With all the fuss about solid-state drives ever since CES 2007 -- centering
on faster boot times and reducing random access times in accessing data stored
on a solid-state memory module -- it is still only a matter of time until the
next big discovery makes SSD technology obsolete.
A researcher at the University of Pennsylvania named Ritesh Agarwal and his
colleagues have developed nanowires capable of storing computer data
for 100,000 years and retrieving data 1000 times faster than current storage
The nanowire technology also consumes less energy and requires less space
than current memory technologies. “This new form of memory has the potential to

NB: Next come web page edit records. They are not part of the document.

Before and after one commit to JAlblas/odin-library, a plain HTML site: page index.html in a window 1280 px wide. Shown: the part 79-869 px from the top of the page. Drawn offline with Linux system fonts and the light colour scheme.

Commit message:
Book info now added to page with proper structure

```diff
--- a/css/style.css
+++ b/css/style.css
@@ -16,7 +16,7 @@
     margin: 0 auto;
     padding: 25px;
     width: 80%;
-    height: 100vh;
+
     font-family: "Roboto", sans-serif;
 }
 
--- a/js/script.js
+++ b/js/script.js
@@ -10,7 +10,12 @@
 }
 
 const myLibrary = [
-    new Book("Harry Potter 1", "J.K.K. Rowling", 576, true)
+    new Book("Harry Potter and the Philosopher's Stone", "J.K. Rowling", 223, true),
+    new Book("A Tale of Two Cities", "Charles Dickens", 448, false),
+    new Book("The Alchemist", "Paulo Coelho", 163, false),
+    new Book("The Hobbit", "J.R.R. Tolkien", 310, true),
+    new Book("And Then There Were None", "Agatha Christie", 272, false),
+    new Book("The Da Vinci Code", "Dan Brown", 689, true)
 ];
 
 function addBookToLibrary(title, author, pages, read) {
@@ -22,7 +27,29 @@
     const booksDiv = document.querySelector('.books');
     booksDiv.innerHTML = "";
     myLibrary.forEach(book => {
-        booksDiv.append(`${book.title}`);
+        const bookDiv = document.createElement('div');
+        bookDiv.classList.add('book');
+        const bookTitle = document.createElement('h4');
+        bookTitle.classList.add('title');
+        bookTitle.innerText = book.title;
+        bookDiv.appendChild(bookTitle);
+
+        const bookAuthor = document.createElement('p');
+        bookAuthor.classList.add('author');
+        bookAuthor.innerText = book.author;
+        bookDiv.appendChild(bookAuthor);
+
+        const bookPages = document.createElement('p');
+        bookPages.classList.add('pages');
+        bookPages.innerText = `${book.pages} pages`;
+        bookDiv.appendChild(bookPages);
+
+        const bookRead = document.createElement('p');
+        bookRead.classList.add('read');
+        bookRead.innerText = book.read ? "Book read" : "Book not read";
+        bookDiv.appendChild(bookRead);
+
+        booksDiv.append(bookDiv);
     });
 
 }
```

revolutionize the way we share information, transfer data and even download
entertainment," said Agarwal.
The technology is based on a self-assembling nanowire of germanium antimony
telluride, which is a phase-changing material that switches between amorphous

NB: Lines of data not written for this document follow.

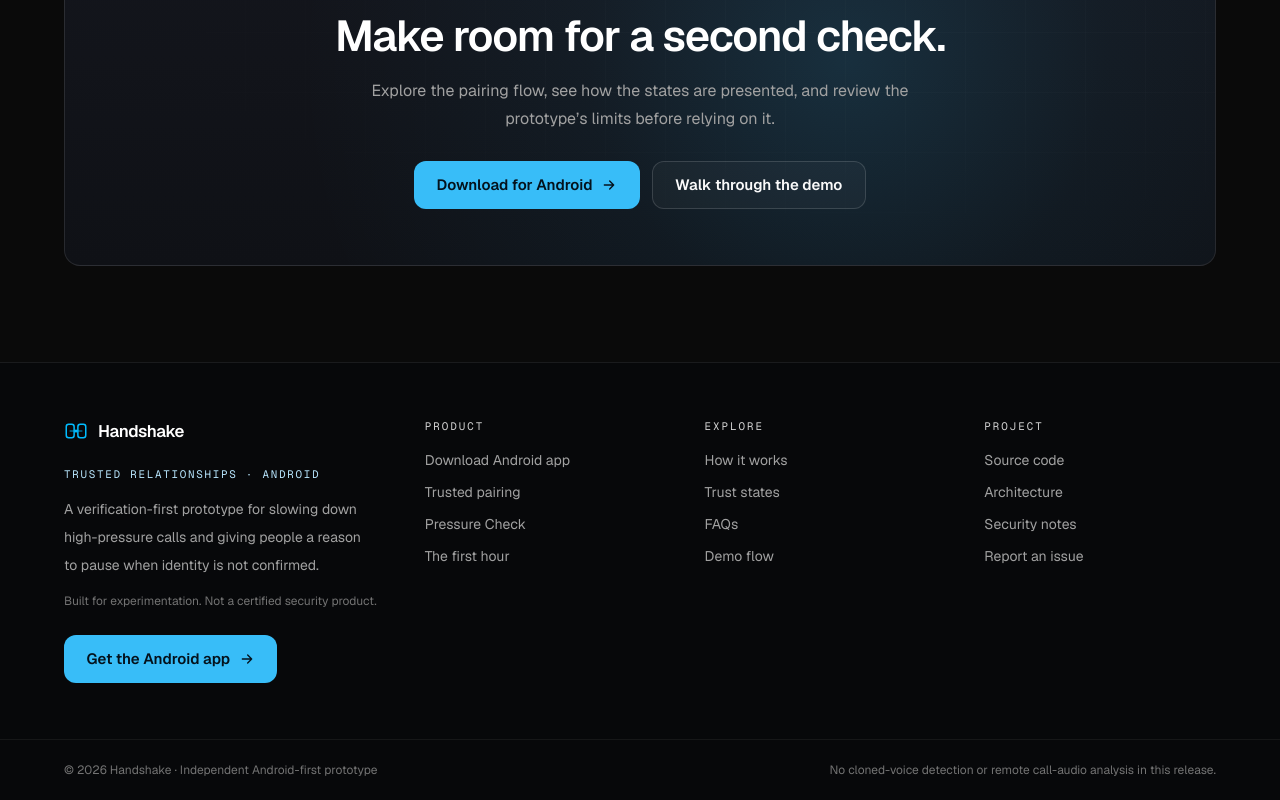
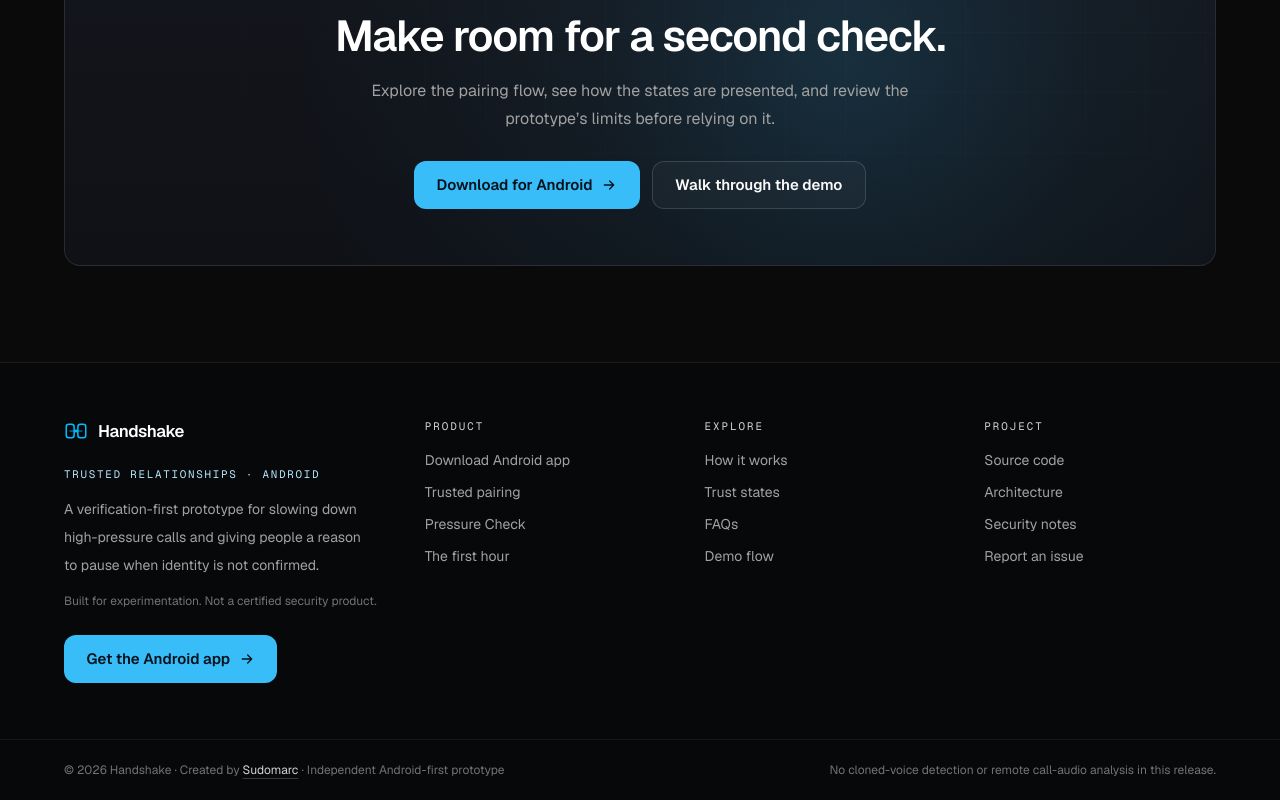
Before and after one commit to sudomarc/handshake, a Next.js app: page / in a window 1280 px wide. Shown: the part 5109-5909 px from the top of the page. Built offline with nearby package versions, Linux system fonts and the light colour scheme.

Commit message:
seo: add visible Sudomarc creator attribution

```diff
--- a/components/landing/Footer.tsx
+++ b/components/landing/Footer.tsx
@@ -99,7 +99,7 @@
 
       <div className="border-t border-white/[0.06]">
         <div className="site-shell flex flex-col gap-3 py-5 text-xs leading-5 text-neutral-500 sm:flex-row sm:items-center sm:justify-between">
-          <p>© 2026 Handshake · Independent Android-first prototype</p>
+          <p>© 2026 Handshake · Created by <a href="https://github.com/sudomarc" className="text-neutral-300 underline decoration-white/20 underline-offset-4 transition hover:text-white">Sudomarc</a> · Independent Android-first prototype</p>
           <p className="max-w-2xl sm:text-right">
             No cloned-voice detection or remote call-audio analysis in this release.
           </p>
```
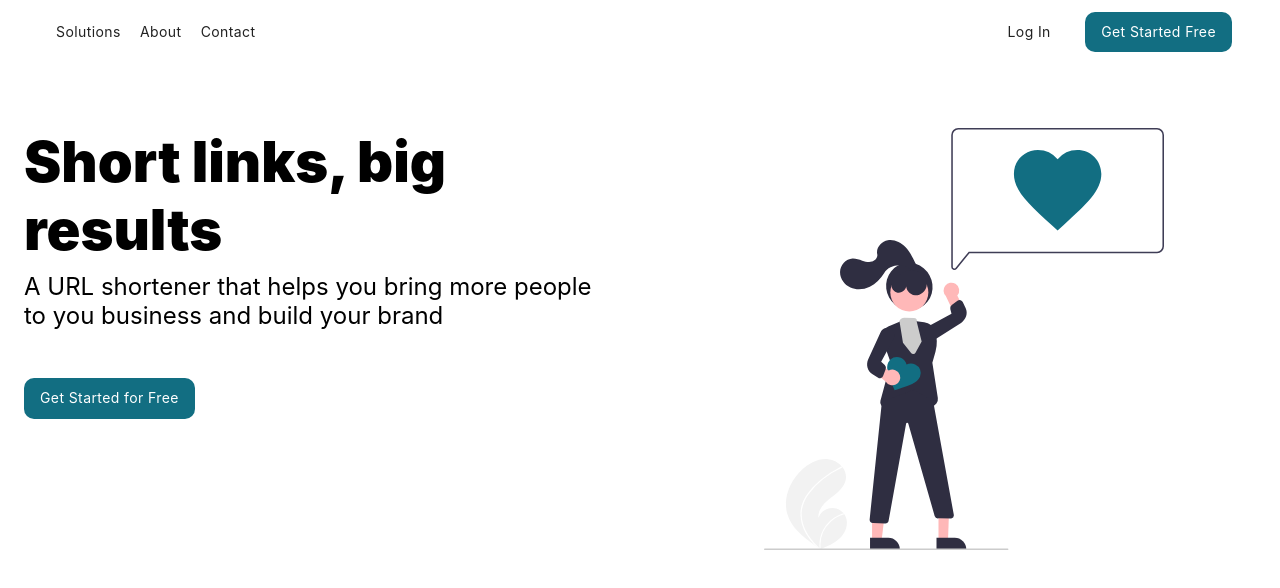
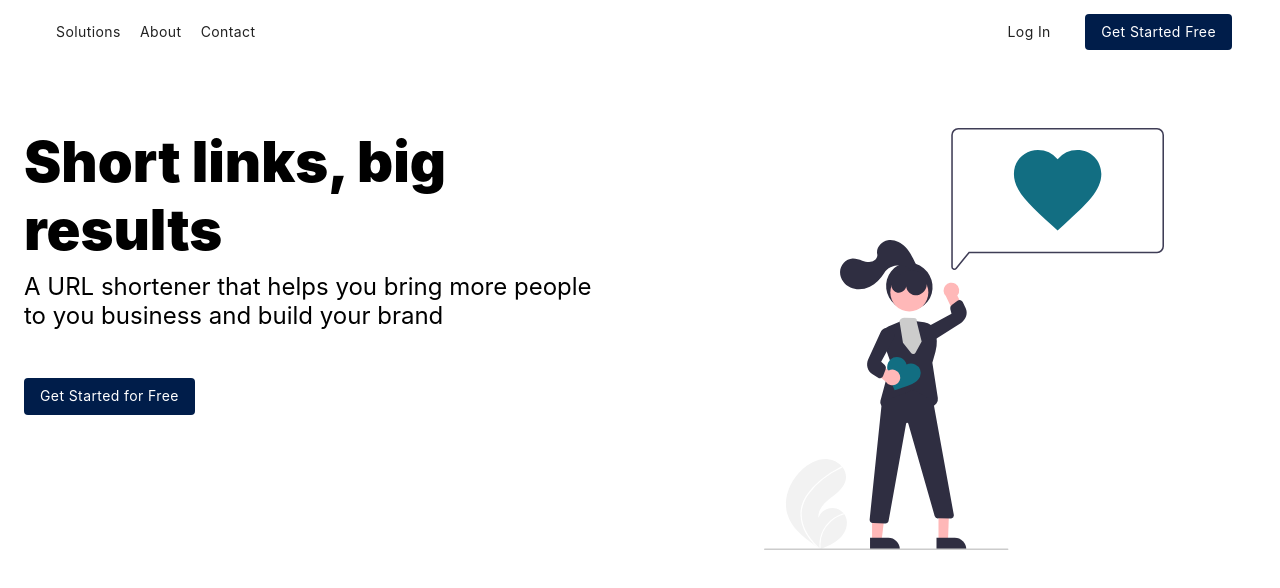
Before and after one commit to yashg160/dyte-challenge-full-stack-frontend, a React (Create React App) app: page / in a window 1280 px wide. Shown: the top 588 px of the page. Built offline with nearby package versions, Linux system fonts and the light colour scheme; no server answers.

Commit message:
CHANGE: Theme Colors and Button Styles

```diff
--- a/src/theme.js
+++ b/src/theme.js
@@ -1,28 +1,26 @@
 import { createTheme } from '@material-ui/core/styles';
-
-import { green } from '@material-ui/core/colors';
 
 const SharedButtonStyles = {
   fontWeight: 400,
   boxShadow: 'none',
-  paddingTop: '8px',
   fontFamily: 'Inter',
-  borderRadius: '10px',
+  borderRadius: '4px',
   textTransform: 'none',
-  paddingBottom: '8px',
 };
 
 const theme = createTheme({
   palette: {
     primary: {
-      main: '#126E82',
-      light: '#51C4D3',
+      main: '#001D4A',
+      light: '#27476E',
     },
-
     secondary: {
-      main: green[500],
-      light: green[400],
-      dark: green[600],
+      main: '#ECA400',
+      light: '#FFB60A',
+      dark: '#E09D00',
+    },
+    white: {
+      main: '#EAF8BF',
     },
   },
   overrides: {
```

and crystalline structures -- the key to read/write memory. Agarwal also claims
in tests the data writing, erasing and retrieval process lasted a mere 50
nanoseconds and consumes only 0.7 mW of electricity per bit.
The technology is said to be scalable to the terabit-level. At this time,
there is no way to know when or if this technology will ever see mass
production and ultimately replace current forms of flash and magnetic storage